RAW DATA below:

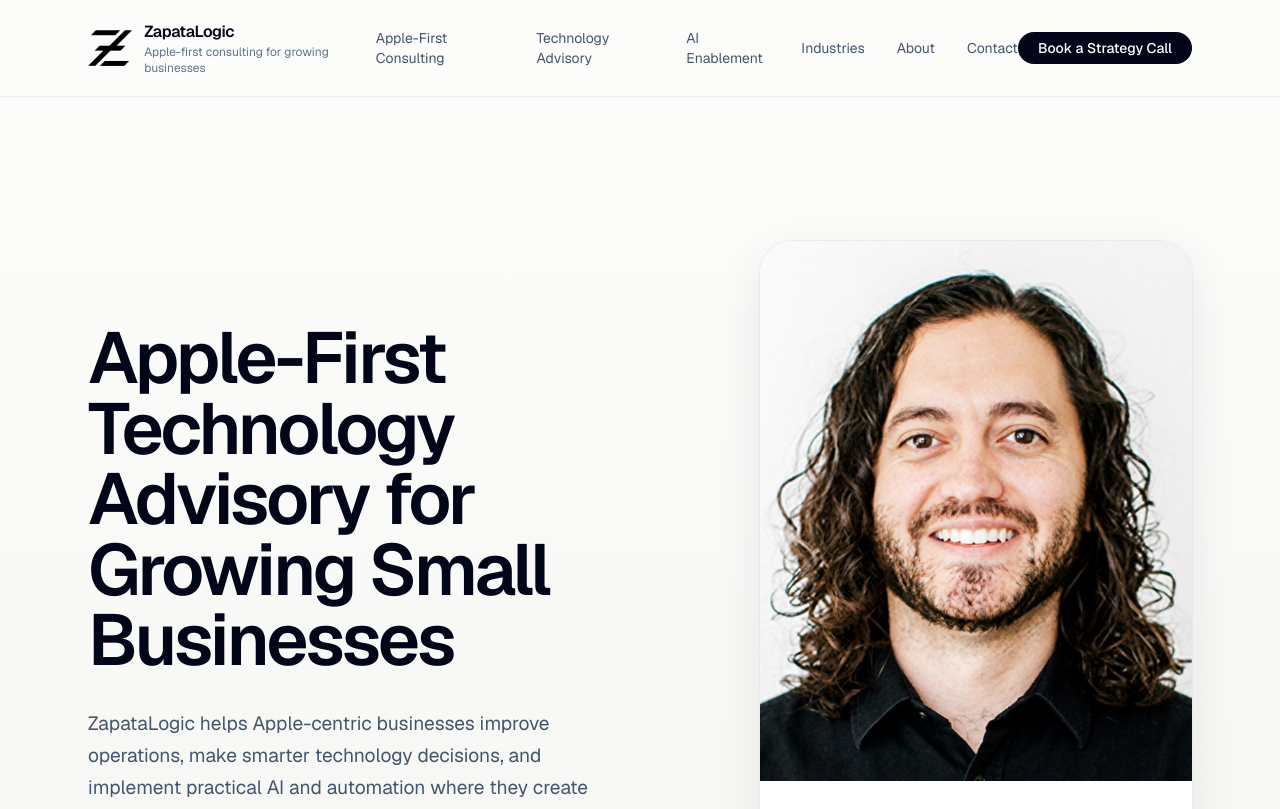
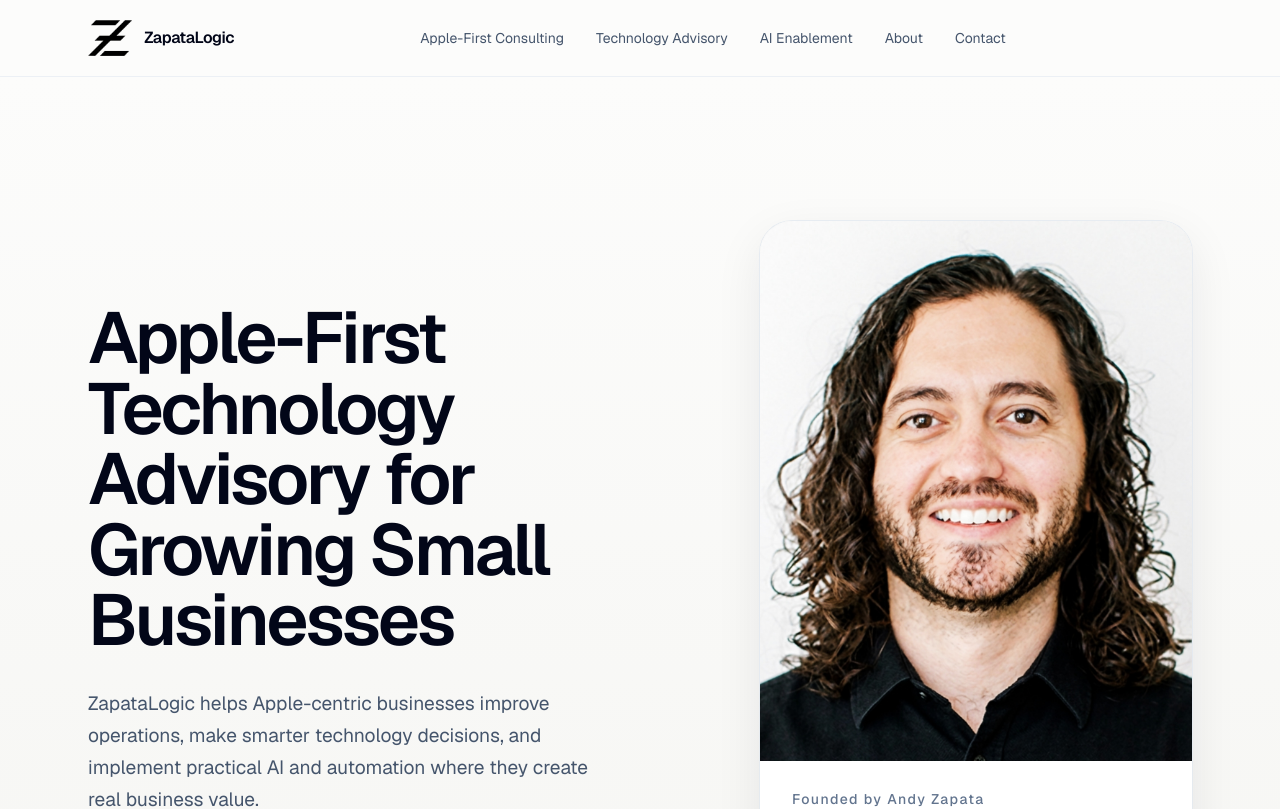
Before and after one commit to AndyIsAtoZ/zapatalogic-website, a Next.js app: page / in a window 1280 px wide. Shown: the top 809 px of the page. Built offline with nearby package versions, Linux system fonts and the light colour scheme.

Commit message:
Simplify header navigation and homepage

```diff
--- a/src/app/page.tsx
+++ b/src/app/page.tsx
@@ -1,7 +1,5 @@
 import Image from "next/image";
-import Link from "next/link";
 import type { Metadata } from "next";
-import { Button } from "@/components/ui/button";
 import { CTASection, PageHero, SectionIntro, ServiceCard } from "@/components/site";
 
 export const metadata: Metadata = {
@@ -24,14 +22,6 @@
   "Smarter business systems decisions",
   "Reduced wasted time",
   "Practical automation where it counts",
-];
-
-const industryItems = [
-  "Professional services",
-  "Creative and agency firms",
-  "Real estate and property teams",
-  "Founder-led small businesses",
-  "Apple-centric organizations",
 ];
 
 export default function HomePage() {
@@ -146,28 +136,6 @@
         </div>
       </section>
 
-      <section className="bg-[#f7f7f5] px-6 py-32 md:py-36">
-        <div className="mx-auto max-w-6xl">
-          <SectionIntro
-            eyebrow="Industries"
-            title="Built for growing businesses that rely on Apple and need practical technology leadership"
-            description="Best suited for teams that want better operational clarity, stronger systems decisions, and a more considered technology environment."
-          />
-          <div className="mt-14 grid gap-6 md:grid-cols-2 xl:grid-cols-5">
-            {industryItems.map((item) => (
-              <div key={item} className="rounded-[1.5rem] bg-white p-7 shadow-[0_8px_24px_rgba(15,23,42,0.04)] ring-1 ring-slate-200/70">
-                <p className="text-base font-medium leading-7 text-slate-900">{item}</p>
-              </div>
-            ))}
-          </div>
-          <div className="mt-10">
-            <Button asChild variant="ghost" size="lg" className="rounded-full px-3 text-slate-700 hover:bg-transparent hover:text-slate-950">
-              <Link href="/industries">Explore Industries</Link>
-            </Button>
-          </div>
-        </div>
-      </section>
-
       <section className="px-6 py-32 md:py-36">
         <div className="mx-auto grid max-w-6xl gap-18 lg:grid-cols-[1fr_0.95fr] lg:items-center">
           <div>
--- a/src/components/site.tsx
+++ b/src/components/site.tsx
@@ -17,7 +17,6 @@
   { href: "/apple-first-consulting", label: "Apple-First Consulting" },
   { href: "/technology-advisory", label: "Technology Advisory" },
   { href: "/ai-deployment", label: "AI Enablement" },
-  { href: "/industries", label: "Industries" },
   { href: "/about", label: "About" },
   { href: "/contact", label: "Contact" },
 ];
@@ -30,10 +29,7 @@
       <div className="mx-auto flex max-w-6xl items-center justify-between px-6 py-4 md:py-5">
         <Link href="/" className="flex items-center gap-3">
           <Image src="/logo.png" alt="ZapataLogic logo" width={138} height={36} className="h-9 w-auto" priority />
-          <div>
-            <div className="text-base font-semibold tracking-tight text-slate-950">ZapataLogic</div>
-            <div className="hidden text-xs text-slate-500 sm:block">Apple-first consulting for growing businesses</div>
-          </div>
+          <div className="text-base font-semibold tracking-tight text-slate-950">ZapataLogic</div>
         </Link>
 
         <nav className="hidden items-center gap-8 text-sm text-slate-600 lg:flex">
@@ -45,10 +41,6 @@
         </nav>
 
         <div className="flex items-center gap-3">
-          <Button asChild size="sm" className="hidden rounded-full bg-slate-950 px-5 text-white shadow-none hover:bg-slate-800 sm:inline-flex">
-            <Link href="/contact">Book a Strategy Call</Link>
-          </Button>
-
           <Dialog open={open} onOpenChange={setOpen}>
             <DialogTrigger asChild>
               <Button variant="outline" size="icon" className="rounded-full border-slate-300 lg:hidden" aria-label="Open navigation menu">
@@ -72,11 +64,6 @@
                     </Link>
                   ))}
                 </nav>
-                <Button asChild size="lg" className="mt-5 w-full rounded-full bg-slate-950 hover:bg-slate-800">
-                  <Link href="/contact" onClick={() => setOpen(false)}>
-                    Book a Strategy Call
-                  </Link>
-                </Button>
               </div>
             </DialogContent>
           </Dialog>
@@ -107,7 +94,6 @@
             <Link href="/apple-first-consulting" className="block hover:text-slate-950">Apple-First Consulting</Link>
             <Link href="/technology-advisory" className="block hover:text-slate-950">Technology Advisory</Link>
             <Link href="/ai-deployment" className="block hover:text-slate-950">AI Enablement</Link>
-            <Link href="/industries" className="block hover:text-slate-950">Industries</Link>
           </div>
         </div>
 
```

End of RAW DATA.

_EXERCISE DIRECTIONS_.
Without the pictures, set down every entry exactly.

_RESULT_.
Before and after one commit to AndyIsAtoZ/zapatalogic-website, a Next.js app: page / in a window 1280 px wide. Shown: the top 809 px of the page. Built offline with nearby package versions, Linux system fonts and the light colour scheme.

Commit message:
Simplify header navigation and homepage

```diff
--- a/src/app/page.tsx
+++ b/src/app/page.tsx
@@ -1,7 +1,5 @@
 import Image from "next/image";
-import Link from "next/link";
 import type { Metadata } from "next";
-import { Button } from "@/components/ui/button";
 import { CTASection, PageHero, SectionIntro, ServiceCard } from "@/components/site";
 
 export const metadata: Metadata = {
@@ -24,14 +22,6 @@
   "Smarter business systems decisions",
   "Reduced wasted time",
   "Practical automation where it counts",
-];
-
-const industryItems = [
-  "Professional services",
-  "Creative and agency firms",
-  "Real estate and property teams",
-  "Founder-led small businesses",
-  "Apple-centric organizations",
 ];
 
 export default function HomePage() {
@@ -146,28 +136,6 @@
         </div>
       </section>
 
-      <section className="bg-[#f7f7f5] px-6 py-32 md:py-36">
-        <div className="mx-auto max-w-6xl">
-          <SectionIntro
-            eyebrow="Industries"
-            title="Built for growing businesses that rely on Apple and need practical technology leadership"
-            description="Best suited for teams that want better operational clarity, stronger systems decisions, and a more considered technology environment."
-          />
-          <div className="mt-14 grid gap-6 md:grid-cols-2 xl:grid-cols-5">
-            {industryItems.map((item) => (
-              <div key={item} className="rounded-[1.5rem] bg-white p-7 shadow-[0_8px_24px_rgba(15,23,42,0.04)] ring-1 ring-slate-200/70">
-                <p className="text-base font-medium leading-7 text-slate-900">{item}</p>
-              </div>
-            ))}
-          </div>
-          <div className="mt-10">
-            <Button asChild variant="ghost" size="lg" className="rounded-full px-3 text-slate-700 hover:bg-transparent hover:text-slate-950">
-              <Link href="/industries">Explore Industries</Link>
-            </Button>
-          </div>
-        </div>
-      </section>
-
       <section className="px-6 py-32 md:py-36">
         <div className="mx-auto grid max-w-6xl gap-18 lg:grid-cols-[1fr_0.95fr] lg:items-center">
           <div>
--- a/src/components/site.tsx
+++ b/src/components/site.tsx
@@ -17,7 +17,6 @@
   { href: "/apple-first-consulting", label: "Apple-First Consulting" },
   { href: "/technology-advisory", label: "Technology Advisory" },
   { href: "/ai-deployment", label: "AI Enablement" },
-  { href: "/industries", label: "Industries" },
   { href: "/about", label: "About" },
   { href: "/contact", label: "Contact" },
 ];
@@ -30,10 +29,7 @@
       <div className="mx-auto flex max-w-6xl items-center justify-between px-6 py-4 md:py-5">
         <Link href="/" className="flex items-center gap-3">
           <Image src="/logo.png" alt="ZapataLogic logo" width={138} height={36} className="h-9 w-auto" priority />
-          <div>
-            <div className="text-base font-semibold tracking-tight text-slate-950">ZapataLogic</div>
-            <div className="hidden text-xs text-slate-500 sm:block">Apple-first consulting for growing businesses</div>
-          </div>
+          <div className="text-base font-semibold tracking-tight text-slate-950">ZapataLogic</div>
         </Link>
 
         <nav className="hidden items-center gap-8 text-sm text-slate-600 lg:flex">
@@ -45,10 +41,6 @@
         </nav>
 
         <div className="flex items-center gap-3">
-          <Button asChild size="sm" className="hidden rounded-full bg-slate-950 px-5 text-white shadow-none hover:bg-slate-800 sm:inline-flex">
-            <Link href="/contact">Book a Strategy Call</Link>
-          </Button>
-
           <Dialog open={open} onOpenChange={setOpen}>
             <DialogTrigger asChild>
               <Button variant="outline" size="icon" className="rounded-full border-slate-300 lg:hidden" aria-label="Open navigation menu">
@@ -72,11 +64,6 @@
                     </Link>
                   ))}
                 </nav>
-                <Button asChild size="lg" className="mt-5 w-full rounded-full bg-slate-950 hover:bg-slate-800">
-                  <Link href="/contact" onClick={() => setOpen(false)}>
-                    Book a Strategy Call
-                  </Link>
-                </Button>
               </div>
             </DialogContent>
           </Dialog>
@@ -107,7 +94,6 @@
             <Link href="/apple-first-consulting" className="block hover:text-slate-950">Apple-First Consulting</Link>
             <Link href="/technology-advisory" className="block hover:text-slate-950">Technology Advisory</Link>
             <Link href="/ai-deployment" className="block hover:text-slate-950">AI Enablement</Link>
-            <Link href="/industries" className="block hover:text-slate-950">Industries</Link>
           </div>
         </div>
 
```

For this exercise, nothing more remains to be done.